Copy out each line below in which the string "Route" appears.

○ ○ ○ ○

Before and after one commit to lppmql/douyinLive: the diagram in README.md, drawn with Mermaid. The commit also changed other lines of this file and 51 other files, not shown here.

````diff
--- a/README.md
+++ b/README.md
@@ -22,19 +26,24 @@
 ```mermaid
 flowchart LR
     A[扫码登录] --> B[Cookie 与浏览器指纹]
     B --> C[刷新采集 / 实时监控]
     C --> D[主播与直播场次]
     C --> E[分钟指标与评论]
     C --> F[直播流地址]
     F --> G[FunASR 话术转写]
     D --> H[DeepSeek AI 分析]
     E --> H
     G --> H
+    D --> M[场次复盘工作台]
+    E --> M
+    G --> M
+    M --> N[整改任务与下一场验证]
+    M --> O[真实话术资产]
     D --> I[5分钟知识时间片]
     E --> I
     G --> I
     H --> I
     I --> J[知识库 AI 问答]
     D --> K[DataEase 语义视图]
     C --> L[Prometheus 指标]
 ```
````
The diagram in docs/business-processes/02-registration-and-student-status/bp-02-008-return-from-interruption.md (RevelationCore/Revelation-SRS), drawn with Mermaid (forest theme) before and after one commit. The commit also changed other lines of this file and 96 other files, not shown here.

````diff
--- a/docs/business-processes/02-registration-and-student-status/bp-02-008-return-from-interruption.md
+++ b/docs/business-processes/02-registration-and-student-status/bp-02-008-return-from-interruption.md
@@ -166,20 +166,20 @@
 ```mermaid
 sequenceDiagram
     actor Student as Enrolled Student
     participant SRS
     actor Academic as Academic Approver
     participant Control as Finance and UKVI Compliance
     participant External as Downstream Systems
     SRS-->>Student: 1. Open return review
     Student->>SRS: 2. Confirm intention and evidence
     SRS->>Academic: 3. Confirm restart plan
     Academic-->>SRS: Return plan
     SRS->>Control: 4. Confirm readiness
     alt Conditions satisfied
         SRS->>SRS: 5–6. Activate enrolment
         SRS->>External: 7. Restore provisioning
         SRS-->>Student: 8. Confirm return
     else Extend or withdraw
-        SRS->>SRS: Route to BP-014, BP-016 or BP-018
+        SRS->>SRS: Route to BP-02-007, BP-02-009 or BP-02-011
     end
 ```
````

○ ○ ○ ○

Reply to the exercise:
-        SRS->>SRS: Route to BP-014, BP-016 or BP-018
+        SRS->>SRS: Route to BP-02-007, BP-02-009 or BP-02-011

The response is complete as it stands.